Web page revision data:
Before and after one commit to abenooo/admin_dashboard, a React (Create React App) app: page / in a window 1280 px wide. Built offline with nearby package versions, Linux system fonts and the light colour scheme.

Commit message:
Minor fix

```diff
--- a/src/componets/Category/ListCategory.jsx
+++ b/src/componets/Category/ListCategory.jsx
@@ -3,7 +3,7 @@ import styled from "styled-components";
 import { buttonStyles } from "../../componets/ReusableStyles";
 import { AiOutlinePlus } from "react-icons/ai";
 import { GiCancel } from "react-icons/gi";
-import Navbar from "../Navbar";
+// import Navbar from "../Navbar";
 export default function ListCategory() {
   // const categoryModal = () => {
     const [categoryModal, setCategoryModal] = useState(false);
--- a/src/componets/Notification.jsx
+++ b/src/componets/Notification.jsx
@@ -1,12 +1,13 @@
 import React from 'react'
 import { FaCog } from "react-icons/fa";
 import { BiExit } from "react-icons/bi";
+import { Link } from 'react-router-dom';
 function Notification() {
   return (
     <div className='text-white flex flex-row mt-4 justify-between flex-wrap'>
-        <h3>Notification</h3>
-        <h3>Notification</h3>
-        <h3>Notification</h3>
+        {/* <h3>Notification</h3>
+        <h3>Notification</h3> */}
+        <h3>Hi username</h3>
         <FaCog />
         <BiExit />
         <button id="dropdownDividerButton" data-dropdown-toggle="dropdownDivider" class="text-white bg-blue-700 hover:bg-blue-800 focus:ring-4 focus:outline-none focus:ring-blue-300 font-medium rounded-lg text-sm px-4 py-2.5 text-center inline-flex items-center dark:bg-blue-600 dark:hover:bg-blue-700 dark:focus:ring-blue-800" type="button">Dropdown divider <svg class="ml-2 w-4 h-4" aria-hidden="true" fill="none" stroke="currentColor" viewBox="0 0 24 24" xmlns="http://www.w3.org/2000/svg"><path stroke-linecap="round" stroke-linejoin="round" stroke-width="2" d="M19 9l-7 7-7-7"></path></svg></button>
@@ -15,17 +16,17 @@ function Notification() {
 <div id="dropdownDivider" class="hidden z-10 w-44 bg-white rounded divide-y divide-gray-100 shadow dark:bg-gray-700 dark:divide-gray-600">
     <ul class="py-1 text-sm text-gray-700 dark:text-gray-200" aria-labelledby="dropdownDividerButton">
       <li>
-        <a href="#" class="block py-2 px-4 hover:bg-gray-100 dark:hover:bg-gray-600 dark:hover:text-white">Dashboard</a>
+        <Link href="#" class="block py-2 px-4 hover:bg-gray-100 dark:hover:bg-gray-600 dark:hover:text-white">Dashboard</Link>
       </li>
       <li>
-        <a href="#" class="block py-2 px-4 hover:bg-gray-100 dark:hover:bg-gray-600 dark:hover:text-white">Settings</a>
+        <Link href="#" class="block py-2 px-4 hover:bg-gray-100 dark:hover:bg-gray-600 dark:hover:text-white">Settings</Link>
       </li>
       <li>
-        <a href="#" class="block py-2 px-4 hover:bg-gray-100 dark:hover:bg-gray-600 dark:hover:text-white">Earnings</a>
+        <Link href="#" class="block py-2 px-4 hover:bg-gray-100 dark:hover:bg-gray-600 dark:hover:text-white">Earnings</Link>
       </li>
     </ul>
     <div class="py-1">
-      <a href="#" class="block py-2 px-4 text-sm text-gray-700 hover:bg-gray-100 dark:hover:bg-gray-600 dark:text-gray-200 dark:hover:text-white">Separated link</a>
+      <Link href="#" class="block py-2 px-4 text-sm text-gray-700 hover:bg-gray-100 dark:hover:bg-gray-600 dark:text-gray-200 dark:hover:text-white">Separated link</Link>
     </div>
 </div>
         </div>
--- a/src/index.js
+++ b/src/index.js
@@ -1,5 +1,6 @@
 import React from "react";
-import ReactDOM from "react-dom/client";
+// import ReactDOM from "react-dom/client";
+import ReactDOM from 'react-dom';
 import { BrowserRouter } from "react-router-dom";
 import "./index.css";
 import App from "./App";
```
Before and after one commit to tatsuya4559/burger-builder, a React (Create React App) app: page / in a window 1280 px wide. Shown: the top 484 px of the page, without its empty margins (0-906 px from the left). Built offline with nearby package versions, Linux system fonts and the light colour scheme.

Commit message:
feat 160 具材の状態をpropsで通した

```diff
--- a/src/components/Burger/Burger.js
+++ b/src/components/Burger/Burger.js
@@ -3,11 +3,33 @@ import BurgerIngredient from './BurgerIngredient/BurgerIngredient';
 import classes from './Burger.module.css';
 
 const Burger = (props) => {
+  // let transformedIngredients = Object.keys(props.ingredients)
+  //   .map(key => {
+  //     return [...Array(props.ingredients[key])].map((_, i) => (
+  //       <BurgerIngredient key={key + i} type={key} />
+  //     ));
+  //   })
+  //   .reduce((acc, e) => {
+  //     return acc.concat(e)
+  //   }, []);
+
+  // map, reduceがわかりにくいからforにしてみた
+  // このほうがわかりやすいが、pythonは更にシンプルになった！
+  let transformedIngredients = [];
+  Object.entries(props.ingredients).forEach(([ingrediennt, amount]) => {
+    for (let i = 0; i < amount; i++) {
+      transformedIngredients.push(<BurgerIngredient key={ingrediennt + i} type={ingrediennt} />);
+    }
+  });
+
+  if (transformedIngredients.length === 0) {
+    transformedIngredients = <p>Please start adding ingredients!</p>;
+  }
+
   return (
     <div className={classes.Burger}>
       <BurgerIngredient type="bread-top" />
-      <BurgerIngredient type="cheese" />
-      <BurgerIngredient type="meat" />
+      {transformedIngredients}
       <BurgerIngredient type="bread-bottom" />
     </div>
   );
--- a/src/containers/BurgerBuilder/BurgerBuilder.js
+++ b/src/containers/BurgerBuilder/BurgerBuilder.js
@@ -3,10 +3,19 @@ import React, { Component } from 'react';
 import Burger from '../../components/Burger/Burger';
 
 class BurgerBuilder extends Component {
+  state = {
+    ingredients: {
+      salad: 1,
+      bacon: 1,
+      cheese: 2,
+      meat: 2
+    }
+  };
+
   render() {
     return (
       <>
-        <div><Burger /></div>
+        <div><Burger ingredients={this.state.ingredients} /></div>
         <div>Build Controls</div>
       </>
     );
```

Work instructions: Could you print all of the data above once more, unaltered?

Your solution:
Before and after one commit to abenooo/admin_dashboard, a React (Create React App) app: page / in a window 1280 px wide. Built offline with nearby package versions, Linux system fonts and the light colour scheme.

Commit message:
Minor fix

```diff
--- a/src/componets/Category/ListCategory.jsx
+++ b/src/componets/Category/ListCategory.jsx
@@ -3,7 +3,7 @@ import styled from "styled-components";
 import { buttonStyles } from "../../componets/ReusableStyles";
 import { AiOutlinePlus } from "react-icons/ai";
 import { GiCancel } from "react-icons/gi";
-import Navbar from "../Navbar";
+// import Navbar from "../Navbar";
 export default function ListCategory() {
   // const categoryModal = () => {
     const [categoryModal, setCategoryModal] = useState(false);
--- a/src/componets/Notification.jsx
+++ b/src/componets/Notification.jsx
@@ -1,12 +1,13 @@
 import React from 'react'
 import { FaCog } from "react-icons/fa";
 import { BiExit } from "react-icons/bi";
+import { Link } from 'react-router-dom';
 function Notification() {
   return (
     <div className='text-white flex flex-row mt-4 justify-between flex-wrap'>
-        <h3>Notification</h3>
-        <h3>Notification</h3>
-        <h3>Notification</h3>
+        {/* <h3>Notification</h3>
+        <h3>Notification</h3> */}
+        <h3>Hi username</h3>
         <FaCog />
         <BiExit />
         <button id="dropdownDividerButton" data-dropdown-toggle="dropdownDivider" class="text-white bg-blue-700 hover:bg-blue-800 focus:ring-4 focus:outline-none focus:ring-blue-300 font-medium rounded-lg text-sm px-4 py-2.5 text-center inline-flex items-center dark:bg-blue-600 dark:hover:bg-blue-700 dark:focus:ring-blue-800" type="button">Dropdown divider <svg class="ml-2 w-4 h-4" aria-hidden="true" fill="none" stroke="currentColor" viewBox="0 0 24 24" xmlns="http://www.w3.org/2000/svg"><path stroke-linecap="round" stroke-linejoin="round" stroke-width="2" d="M19 9l-7 7-7-7"></path></svg></button>
@@ -15,17 +16,17 @@ function Notification() {
 <div id="dropdownDivider" class="hidden z-10 w-44 bg-white rounded divide-y divide-gray-100 shadow dark:bg-gray-700 dark:divide-gray-600">
     <ul class="py-1 text-sm text-gray-700 dark:text-gray-200" aria-labelledby="dropdownDividerButton">
       <li>
-        <a href="#" class="block py-2 px-4 hover:bg-gray-100 dark:hover:bg-gray-600 dark:hover:text-white">Dashboard</a>
+        <Link href="#" class="block py-2 px-4 hover:bg-gray-100 dark:hover:bg-gray-600 dark:hover:text-white">Dashboard</Link>
       </li>
       <li>
-        <a href="#" class="block py-2 px-4 hover:bg-gray-100 dark:hover:bg-gray-600 dark:hover:text-white">Settings</a>
+        <Link href="#" class="block py-2 px-4 hover:bg-gray-100 dark:hover:bg-gray-600 dark:hover:text-white">Settings</Link>
       </li>
       <li>
-        <a href="#" class="block py-2 px-4 hover:bg-gray-100 dark:hover:bg-gray-600 dark:hover:text-white">Earnings</a>
+        <Link href="#" class="block py-2 px-4 hover:bg-gray-100 dark:hover:bg-gray-600 dark:hover:text-white">Earnings</Link>
       </li>
     </ul>
     <div class="py-1">
-      <a href="#" class="block py-2 px-4 text-sm text-gray-700 hover:bg-gray-100 dark:hover:bg-gray-600 dark:text-gray-200 dark:hover:text-white">Separated link</a>
+      <Link href="#" class="block py-2 px-4 text-sm text-gray-700 hover:bg-gray-100 dark:hover:bg-gray-600 dark:text-gray-200 dark:hover:text-white">Separated link</Link>
     </div>
 </div>
         </div>
--- a/src/index.js
+++ b/src/index.js
@@ -1,5 +1,6 @@
 import React from "react";
-import ReactDOM from "react-dom/client";
+// import ReactDOM from "react-dom/client";
+import ReactDOM from 'react-dom';
 import { BrowserRouter } from "react-router-dom";
 import "./index.css";
 import App from "./App";
```
Before and after one commit to tatsuya4559/burger-builder, a React (Create React App) app: page / in a window 1280 px wide. Shown: the top 484 px of the page, without its empty margins (0-906 px from the left). Built offline with nearby package versions, Linux system fonts and the light colour scheme.

Commit message:
feat 160 具材の状態をpropsで通した

```diff
--- a/src/components/Burger/Burger.js
+++ b/src/components/Burger/Burger.js
@@ -3,11 +3,33 @@ import BurgerIngredient from './BurgerIngredient/BurgerIngredient';
 import classes from './Burger.module.css';
 
 const Burger = (props) => {
+  // let transformedIngredients = Object.keys(props.ingredients)
+  //   .map(key => {
+  //     return [...Array(props.ingredients[key])].map((_, i) => (
+  //       <BurgerIngredient key={key + i} type={key} />
+  //     ));
+  //   })
+  //   .reduce((acc, e) => {
+  //     return acc.concat(e)
+  //   }, []);
+
+  // map, reduceがわかりにくいからforにしてみた
+  // このほうがわかりやすいが、pythonは更にシンプルになった！
+  let transformedIngredients = [];
+  Object.entries(props.ingredients).forEach(([ingrediennt, amount]) => {
+    for (let i = 0; i < amount; i++) {
+      transformedIngredients.push(<BurgerIngredient key={ingrediennt + i} type={ingrediennt} />);
+    }
+  });
+
+  if (transformedIngredients.length === 0) {
+    transformedIngredients = <p>Please start adding ingredients!</p>;
+  }
+
   return (
     <div className={classes.Burger}>
       <BurgerIngredient type="bread-top" />
-      <BurgerIngredient type="cheese" />
-      <BurgerIngredient type="meat" />
+      {transformedIngredients}
       <BurgerIngredient type="bread-bottom" />
     </div>
   );
--- a/src/containers/BurgerBuilder/BurgerBuilder.js
+++ b/src/containers/BurgerBuilder/BurgerBuilder.js
@@ -3,10 +3,19 @@ import React, { Component } from 'react';
 import Burger from '../../components/Burger/Burger';
 
 class BurgerBuilder extends Component {
+  state = {
+    ingredients: {
+      salad: 1,
+      bacon: 1,
+      cheese: 2,
+      meat: 2
+    }
+  };
+
   render() {
     return (
       <>
-        <div><Burger /></div>
+        <div><Burger ingredients={this.state.ingredients} /></div>
         <div>Build Controls</div>
       </>
     );
```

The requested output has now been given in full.